═════ Data for this exercise ═════

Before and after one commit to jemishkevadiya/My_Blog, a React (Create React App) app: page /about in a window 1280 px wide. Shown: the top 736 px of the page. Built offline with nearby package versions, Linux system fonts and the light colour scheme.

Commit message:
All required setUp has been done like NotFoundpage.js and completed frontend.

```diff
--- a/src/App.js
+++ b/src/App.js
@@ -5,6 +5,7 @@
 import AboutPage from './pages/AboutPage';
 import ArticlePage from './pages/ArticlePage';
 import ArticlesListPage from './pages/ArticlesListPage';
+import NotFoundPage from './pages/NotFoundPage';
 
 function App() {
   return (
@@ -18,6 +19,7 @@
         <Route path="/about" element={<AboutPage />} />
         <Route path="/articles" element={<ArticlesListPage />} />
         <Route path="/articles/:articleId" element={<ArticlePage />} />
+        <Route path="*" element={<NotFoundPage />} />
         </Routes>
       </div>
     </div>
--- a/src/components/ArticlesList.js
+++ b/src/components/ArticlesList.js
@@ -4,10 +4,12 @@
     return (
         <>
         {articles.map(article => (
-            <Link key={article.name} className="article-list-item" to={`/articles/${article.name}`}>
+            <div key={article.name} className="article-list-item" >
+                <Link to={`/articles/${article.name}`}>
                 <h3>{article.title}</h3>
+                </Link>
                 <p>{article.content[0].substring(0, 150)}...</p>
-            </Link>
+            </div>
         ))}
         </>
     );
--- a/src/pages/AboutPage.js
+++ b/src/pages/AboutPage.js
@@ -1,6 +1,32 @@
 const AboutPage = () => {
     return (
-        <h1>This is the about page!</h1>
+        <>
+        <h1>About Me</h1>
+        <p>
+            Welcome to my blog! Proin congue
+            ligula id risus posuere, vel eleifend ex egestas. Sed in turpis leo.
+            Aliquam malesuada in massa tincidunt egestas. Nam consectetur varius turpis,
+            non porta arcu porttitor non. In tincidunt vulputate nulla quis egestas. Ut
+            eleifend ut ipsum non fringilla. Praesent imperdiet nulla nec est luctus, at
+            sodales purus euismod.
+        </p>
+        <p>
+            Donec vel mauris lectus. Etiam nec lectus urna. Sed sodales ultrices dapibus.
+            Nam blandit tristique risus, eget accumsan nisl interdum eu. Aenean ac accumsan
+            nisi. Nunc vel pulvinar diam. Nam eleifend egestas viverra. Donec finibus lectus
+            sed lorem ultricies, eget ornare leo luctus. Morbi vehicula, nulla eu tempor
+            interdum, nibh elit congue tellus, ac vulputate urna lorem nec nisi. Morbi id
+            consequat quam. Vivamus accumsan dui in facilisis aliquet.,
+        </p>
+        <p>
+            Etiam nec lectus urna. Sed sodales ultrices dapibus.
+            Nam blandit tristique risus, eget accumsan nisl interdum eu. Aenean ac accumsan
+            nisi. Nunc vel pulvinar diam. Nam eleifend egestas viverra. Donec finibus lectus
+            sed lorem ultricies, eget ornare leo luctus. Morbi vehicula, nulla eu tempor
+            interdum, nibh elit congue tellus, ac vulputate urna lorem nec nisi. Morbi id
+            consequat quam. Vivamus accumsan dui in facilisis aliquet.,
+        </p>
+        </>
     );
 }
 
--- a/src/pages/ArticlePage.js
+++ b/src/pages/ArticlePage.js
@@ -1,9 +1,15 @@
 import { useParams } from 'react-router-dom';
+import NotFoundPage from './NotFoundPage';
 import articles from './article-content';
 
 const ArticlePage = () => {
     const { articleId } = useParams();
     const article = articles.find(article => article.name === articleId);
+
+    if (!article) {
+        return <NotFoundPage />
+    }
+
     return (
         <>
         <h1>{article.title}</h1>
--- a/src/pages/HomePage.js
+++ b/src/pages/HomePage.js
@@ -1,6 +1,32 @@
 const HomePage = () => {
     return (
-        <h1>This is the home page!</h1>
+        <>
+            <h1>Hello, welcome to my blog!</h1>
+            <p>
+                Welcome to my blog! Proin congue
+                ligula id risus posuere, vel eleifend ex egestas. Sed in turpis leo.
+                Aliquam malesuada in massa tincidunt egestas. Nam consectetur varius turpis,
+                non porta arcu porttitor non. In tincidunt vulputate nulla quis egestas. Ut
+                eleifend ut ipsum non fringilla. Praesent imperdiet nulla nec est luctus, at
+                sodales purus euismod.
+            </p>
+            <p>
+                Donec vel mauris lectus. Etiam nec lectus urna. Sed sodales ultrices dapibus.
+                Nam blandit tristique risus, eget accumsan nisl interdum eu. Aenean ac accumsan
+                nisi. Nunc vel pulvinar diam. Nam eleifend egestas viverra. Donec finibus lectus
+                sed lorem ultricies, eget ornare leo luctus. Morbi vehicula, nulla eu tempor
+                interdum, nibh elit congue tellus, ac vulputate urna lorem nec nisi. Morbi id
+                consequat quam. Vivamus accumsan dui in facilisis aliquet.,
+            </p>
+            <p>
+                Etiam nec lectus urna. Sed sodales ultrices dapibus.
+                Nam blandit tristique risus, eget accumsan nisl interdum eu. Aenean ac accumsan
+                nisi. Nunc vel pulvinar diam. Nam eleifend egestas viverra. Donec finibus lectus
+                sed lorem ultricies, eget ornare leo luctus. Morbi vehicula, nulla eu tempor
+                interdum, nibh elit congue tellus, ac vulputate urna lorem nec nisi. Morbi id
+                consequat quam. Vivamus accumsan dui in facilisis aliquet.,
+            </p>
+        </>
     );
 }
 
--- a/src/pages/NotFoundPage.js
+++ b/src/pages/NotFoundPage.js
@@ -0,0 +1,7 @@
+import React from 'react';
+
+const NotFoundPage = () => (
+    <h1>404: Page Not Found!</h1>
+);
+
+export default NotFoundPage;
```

═════

Description of the task: All records shown above are to be reproduced without any alteration.

Answer space:
Before and after one commit to jemishkevadiya/My_Blog, a React (Create React App) app: page /about in a window 1280 px wide. Shown: the top 736 px of the page. Built offline with nearby package versions, Linux system fonts and the light colour scheme.

Commit message:
All required setUp has been done like NotFoundpage.js and completed frontend.

```diff
--- a/src/App.js
+++ b/src/App.js
@@ -5,6 +5,7 @@
 import AboutPage from './pages/AboutPage';
 import ArticlePage from './pages/ArticlePage';
 import ArticlesListPage from './pages/ArticlesListPage';
+import NotFoundPage from './pages/NotFoundPage';
 
 function App() {
   return (
@@ -18,6 +19,7 @@
         <Route path="/about" element={<AboutPage />} />
         <Route path="/articles" element={<ArticlesListPage />} />
         <Route path="/articles/:articleId" element={<ArticlePage />} />
+        <Route path="*" element={<NotFoundPage />} />
         </Routes>
       </div>
     </div>
--- a/src/components/ArticlesList.js
+++ b/src/components/ArticlesList.js
@@ -4,10 +4,12 @@
     return (
         <>
         {articles.map(article => (
-            <Link key={article.name} className="article-list-item" to={`/articles/${article.name}`}>
+            <div key={article.name} className="article-list-item" >
+                <Link to={`/articles/${article.name}`}>
                 <h3>{article.title}</h3>
+                </Link>
                 <p>{article.content[0].substring(0, 150)}...</p>
-            </Link>
+            </div>
         ))}
         </>
     );
--- a/src/pages/AboutPage.js
+++ b/src/pages/AboutPage.js
@@ -1,6 +1,32 @@
 const AboutPage = () => {
     return (
-        <h1>This is the about page!</h1>
+        <>
+        <h1>About Me</h1>
+        <p>
+            Welcome to my blog! Proin congue
+            ligula id risus posuere, vel eleifend ex egestas. Sed in turpis leo.
+            Aliquam malesuada in massa tincidunt egestas. Nam consectetur varius turpis,
+            non porta arcu porttitor non. In tincidunt vulputate nulla quis egestas. Ut
+            eleifend ut ipsum non fringilla. Praesent imperdiet nulla nec est luctus, at
+            sodales purus euismod.
+        </p>
+        <p>
+            Donec vel mauris lectus. Etiam nec lectus urna. Sed sodales ultrices dapibus.
+            Nam blandit tristique risus, eget accumsan nisl interdum eu. Aenean ac accumsan
+            nisi. Nunc vel pulvinar diam. Nam eleifend egestas viverra. Donec finibus lectus
+            sed lorem ultricies, eget ornare leo luctus. Morbi vehicula, nulla eu tempor
+            interdum, nibh elit congue tellus, ac vulputate urna lorem nec nisi. Morbi id
+            consequat quam. Vivamus accumsan dui in facilisis aliquet.,
+        </p>
+        <p>
+            Etiam nec lectus urna. Sed sodales ultrices dapibus.
+            Nam blandit tristique risus, eget accumsan nisl interdum eu. Aenean ac accumsan
+            nisi. Nunc vel pulvinar diam. Nam eleifend egestas viverra. Donec finibus lectus
+            sed lorem ultricies, eget ornare leo luctus. Morbi vehicula, nulla eu tempor
+            interdum, nibh elit congue tellus, ac vulputate urna lorem nec nisi. Morbi id
+            consequat quam. Vivamus accumsan dui in facilisis aliquet.,
+        </p>
+        </>
     );
 }
 
--- a/src/pages/ArticlePage.js
+++ b/src/pages/ArticlePage.js
@@ -1,9 +1,15 @@
 import { useParams } from 'react-router-dom';
+import NotFoundPage from './NotFoundPage';
 import articles from './article-content';
 
 const ArticlePage = () => {
     const { articleId } = useParams();
     const article = articles.find(article => article.name === articleId);
+
+    if (!article) {
+        return <NotFoundPage />
+    }
+
     return (
         <>
         <h1>{article.title}</h1>
--- a/src/pages/HomePage.js
+++ b/src/pages/HomePage.js
@@ -1,6 +1,32 @@
 const HomePage = () => {
     return (
-        <h1>This is the home page!</h1>
+        <>
+            <h1>Hello, welcome to my blog!</h1>
+            <p>
+                Welcome to my blog! Proin congue
+                ligula id risus posuere, vel eleifend ex egestas. Sed in turpis leo.
+                Aliquam malesuada in massa tincidunt egestas. Nam consectetur varius turpis,
+                non porta arcu porttitor non. In tincidunt vulputate nulla quis egestas. Ut
+                eleifend ut ipsum non fringilla. Praesent imperdiet nulla nec est luctus, at
+                sodales purus euismod.
+            </p>
+            <p>
+                Donec vel mauris lectus. Etiam nec lectus urna. Sed sodales ultrices dapibus.
+                Nam blandit tristique risus, eget accumsan nisl interdum eu. Aenean ac accumsan
+                nisi. Nunc vel pulvinar diam. Nam eleifend egestas viverra. Donec finibus lectus
+                sed lorem ultricies, eget ornare leo luctus. Morbi vehicula, nulla eu tempor
+                interdum, nibh elit congue tellus, ac vulputate urna lorem nec nisi. Morbi id
+                consequat quam. Vivamus accumsan dui in facilisis aliquet.,
+            </p>
+            <p>
+                Etiam nec lectus urna. Sed sodales ultrices dapibus.
+                Nam blandit tristique risus, eget accumsan nisl interdum eu. Aenean ac accumsan
+                nisi. Nunc vel pulvinar diam. Nam eleifend egestas viverra. Donec finibus lectus
+                sed lorem ultricies, eget ornare leo luctus. Morbi vehicula, nulla eu tempor
+                interdum, nibh elit congue tellus, ac vulputate urna lorem nec nisi. Morbi id
+                consequat quam. Vivamus accumsan dui in facilisis aliquet.,
+            </p>
+        </>
     );
 }
 
--- a/src/pages/NotFoundPage.js
+++ b/src/pages/NotFoundPage.js
@@ -0,0 +1,7 @@
+import React from 'react';
+
+const NotFoundPage = () => (
+    <h1>404: Page Not Found!</h1>
+);
+
+export default NotFoundPage;
```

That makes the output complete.